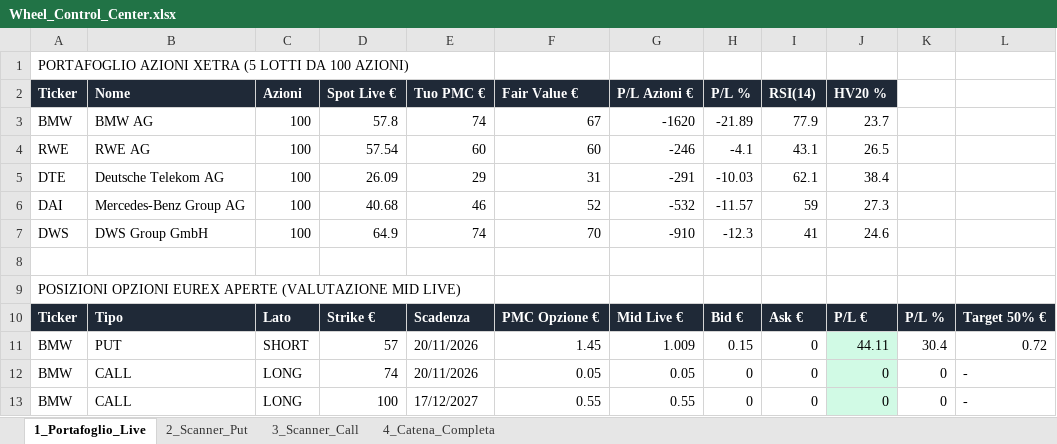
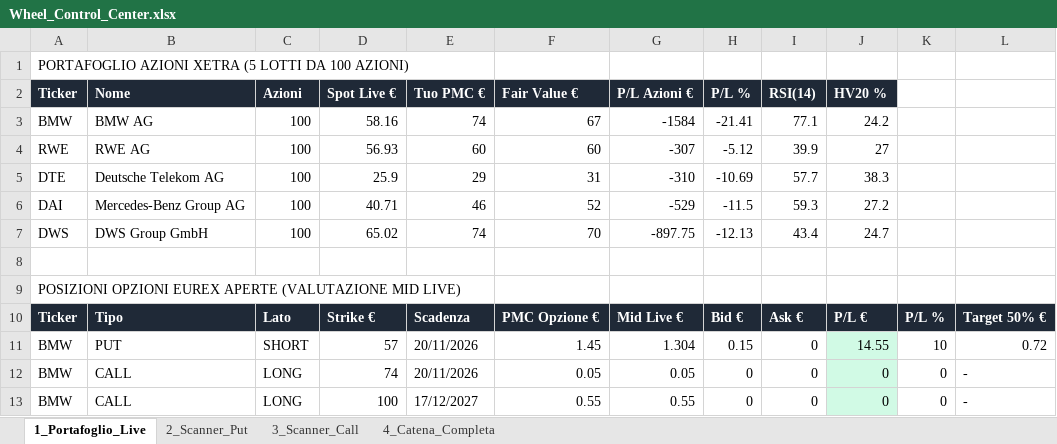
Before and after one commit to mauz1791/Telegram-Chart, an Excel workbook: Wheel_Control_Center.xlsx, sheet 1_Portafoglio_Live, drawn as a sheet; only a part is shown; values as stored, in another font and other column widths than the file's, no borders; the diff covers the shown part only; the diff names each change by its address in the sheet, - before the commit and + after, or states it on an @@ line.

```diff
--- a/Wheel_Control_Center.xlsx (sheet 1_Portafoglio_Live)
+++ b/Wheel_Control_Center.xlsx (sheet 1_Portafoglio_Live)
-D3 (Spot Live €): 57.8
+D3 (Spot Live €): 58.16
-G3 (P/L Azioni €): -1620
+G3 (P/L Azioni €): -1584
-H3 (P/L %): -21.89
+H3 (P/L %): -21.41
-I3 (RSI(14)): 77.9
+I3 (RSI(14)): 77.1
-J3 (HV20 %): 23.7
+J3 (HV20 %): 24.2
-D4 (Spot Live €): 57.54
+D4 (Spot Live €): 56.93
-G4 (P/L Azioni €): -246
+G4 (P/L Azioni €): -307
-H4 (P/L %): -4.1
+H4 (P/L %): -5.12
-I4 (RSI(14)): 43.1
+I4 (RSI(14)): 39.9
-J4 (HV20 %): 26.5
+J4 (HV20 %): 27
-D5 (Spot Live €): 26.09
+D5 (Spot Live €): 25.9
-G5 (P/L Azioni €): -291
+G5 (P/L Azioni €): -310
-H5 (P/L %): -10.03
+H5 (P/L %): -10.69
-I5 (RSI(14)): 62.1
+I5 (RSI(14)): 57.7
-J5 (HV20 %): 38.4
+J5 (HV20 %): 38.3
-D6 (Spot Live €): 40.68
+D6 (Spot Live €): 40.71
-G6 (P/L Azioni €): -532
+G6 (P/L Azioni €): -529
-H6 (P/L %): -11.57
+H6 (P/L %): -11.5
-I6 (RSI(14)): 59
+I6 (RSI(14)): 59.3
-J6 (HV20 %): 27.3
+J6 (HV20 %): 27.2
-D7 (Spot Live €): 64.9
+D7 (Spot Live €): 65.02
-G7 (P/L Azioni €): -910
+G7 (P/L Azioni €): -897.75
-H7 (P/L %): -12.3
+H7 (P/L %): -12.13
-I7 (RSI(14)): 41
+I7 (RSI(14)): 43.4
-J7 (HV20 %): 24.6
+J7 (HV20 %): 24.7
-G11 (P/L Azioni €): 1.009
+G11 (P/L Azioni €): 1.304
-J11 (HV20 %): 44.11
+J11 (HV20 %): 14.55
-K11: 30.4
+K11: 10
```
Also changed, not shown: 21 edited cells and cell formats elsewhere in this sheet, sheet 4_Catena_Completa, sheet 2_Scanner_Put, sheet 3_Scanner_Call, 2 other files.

• **What is being asked**: All lines of the data above that include the word "Spot" must be shown.

• **Task response**:
-D3 (Spot Live €): 57.8
+D3 (Spot Live €): 58.16
-D4 (Spot Live €): 57.54
+D4 (Spot Live €): 56.93
-D5 (Spot Live €): 26.09
+D5 (Spot Live €): 25.9
-D6 (Spot Live €): 40.68
+D6 (Spot Live €): 40.71
-D7 (Spot Live €): 64.9
+D7 (Spot Live €): 65.02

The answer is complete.